What to work on
Write out every entry again exactly as it stands.

Task input
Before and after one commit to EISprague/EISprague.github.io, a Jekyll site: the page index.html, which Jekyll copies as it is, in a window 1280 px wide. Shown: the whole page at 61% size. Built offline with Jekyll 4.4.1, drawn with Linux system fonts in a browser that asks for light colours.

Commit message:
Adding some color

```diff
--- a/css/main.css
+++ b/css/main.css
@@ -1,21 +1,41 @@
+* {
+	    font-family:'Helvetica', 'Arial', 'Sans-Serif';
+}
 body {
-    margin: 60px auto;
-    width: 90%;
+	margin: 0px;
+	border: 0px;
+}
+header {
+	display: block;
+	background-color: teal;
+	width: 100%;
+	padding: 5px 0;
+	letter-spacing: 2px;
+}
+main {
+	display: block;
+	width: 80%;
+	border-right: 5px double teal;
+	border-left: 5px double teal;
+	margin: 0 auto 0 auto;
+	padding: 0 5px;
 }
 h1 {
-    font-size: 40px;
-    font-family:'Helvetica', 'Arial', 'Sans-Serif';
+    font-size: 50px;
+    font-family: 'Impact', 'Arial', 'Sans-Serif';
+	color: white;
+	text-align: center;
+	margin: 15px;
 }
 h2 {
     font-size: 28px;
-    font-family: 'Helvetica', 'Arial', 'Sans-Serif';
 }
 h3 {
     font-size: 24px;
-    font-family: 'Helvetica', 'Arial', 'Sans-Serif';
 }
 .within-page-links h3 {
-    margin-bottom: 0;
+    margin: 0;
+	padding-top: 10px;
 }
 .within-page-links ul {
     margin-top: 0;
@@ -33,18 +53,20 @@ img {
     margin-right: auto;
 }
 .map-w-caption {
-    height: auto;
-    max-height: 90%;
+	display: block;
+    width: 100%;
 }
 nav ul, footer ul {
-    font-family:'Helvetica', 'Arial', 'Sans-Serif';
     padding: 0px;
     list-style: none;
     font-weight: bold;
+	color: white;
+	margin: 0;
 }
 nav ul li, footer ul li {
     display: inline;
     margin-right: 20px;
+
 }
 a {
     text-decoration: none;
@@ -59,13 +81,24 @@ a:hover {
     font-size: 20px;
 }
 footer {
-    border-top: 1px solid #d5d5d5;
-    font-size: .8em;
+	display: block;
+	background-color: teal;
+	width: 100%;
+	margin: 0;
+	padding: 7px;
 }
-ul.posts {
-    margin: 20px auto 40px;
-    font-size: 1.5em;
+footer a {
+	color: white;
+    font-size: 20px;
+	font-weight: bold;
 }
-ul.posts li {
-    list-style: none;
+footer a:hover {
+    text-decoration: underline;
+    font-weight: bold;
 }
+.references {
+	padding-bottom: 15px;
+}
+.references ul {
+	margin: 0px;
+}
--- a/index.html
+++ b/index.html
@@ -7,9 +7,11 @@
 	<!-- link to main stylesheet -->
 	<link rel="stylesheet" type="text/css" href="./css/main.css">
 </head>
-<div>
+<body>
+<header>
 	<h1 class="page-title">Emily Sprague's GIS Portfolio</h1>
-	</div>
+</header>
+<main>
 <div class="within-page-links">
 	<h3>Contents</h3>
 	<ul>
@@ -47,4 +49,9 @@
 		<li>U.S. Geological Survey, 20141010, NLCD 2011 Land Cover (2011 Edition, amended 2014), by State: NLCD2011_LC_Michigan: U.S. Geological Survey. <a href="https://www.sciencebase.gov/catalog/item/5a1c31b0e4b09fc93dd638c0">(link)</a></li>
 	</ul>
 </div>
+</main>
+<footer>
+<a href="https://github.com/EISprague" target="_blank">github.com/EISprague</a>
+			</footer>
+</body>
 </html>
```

Response below
Before and after one commit to EISprague/EISprague.github.io, a Jekyll site: the page index.html, which Jekyll copies as it is, in a window 1280 px wide. Shown: the whole page at 61% size. Built offline with Jekyll 4.4.1, drawn with Linux system fonts in a browser that asks for light colours.

Commit message:
Adding some color

```diff
--- a/css/main.css
+++ b/css/main.css
@@ -1,21 +1,41 @@
+* {
+	    font-family:'Helvetica', 'Arial', 'Sans-Serif';
+}
 body {
-    margin: 60px auto;
-    width: 90%;
+	margin: 0px;
+	border: 0px;
+}
+header {
+	display: block;
+	background-color: teal;
+	width: 100%;
+	padding: 5px 0;
+	letter-spacing: 2px;
+}
+main {
+	display: block;
+	width: 80%;
+	border-right: 5px double teal;
+	border-left: 5px double teal;
+	margin: 0 auto 0 auto;
+	padding: 0 5px;
 }
 h1 {
-    font-size: 40px;
-    font-family:'Helvetica', 'Arial', 'Sans-Serif';
+    font-size: 50px;
+    font-family: 'Impact', 'Arial', 'Sans-Serif';
+	color: white;
+	text-align: center;
+	margin: 15px;
 }
 h2 {
     font-size: 28px;
-    font-family: 'Helvetica', 'Arial', 'Sans-Serif';
 }
 h3 {
     font-size: 24px;
-    font-family: 'Helvetica', 'Arial', 'Sans-Serif';
 }
 .within-page-links h3 {
-    margin-bottom: 0;
+    margin: 0;
+	padding-top: 10px;
 }
 .within-page-links ul {
     margin-top: 0;
@@ -33,18 +53,20 @@ img {
     margin-right: auto;
 }
 .map-w-caption {
-    height: auto;
-    max-height: 90%;
+	display: block;
+    width: 100%;
 }
 nav ul, footer ul {
-    font-family:'Helvetica', 'Arial', 'Sans-Serif';
     padding: 0px;
     list-style: none;
     font-weight: bold;
+	color: white;
+	margin: 0;
 }
 nav ul li, footer ul li {
     display: inline;
     margin-right: 20px;
+
 }
 a {
     text-decoration: none;
@@ -59,13 +81,24 @@ a:hover {
     font-size: 20px;
 }
 footer {
-    border-top: 1px solid #d5d5d5;
-    font-size: .8em;
+	display: block;
+	background-color: teal;
+	width: 100%;
+	margin: 0;
+	padding: 7px;
 }
-ul.posts {
-    margin: 20px auto 40px;
-    font-size: 1.5em;
+footer a {
+	color: white;
+    font-size: 20px;
+	font-weight: bold;
 }
-ul.posts li {
-    list-style: none;
+footer a:hover {
+    text-decoration: underline;
+    font-weight: bold;
 }
+.references {
+	padding-bottom: 15px;
+}
+.references ul {
+	margin: 0px;
+}
--- a/index.html
+++ b/index.html
@@ -7,9 +7,11 @@
 	<!-- link to main stylesheet -->
 	<link rel="stylesheet" type="text/css" href="./css/main.css">
 </head>
-<div>
+<body>
+<header>
 	<h1 class="page-title">Emily Sprague's GIS Portfolio</h1>
-	</div>
+</header>
+<main>
 <div class="within-page-links">
 	<h3>Contents</h3>
 	<ul>
@@ -47,4 +49,9 @@
 		<li>U.S. Geological Survey, 20141010, NLCD 2011 Land Cover (2011 Edition, amended 2014), by State: NLCD2011_LC_Michigan: U.S. Geological Survey. <a href="https://www.sciencebase.gov/catalog/item/5a1c31b0e4b09fc93dd638c0">(link)</a></li>
 	</ul>
 </div>
+</main>
+<footer>
+<a href="https://github.com/EISprague" target="_blank">github.com/EISprague</a>
+			</footer>
+</body>
 </html>
```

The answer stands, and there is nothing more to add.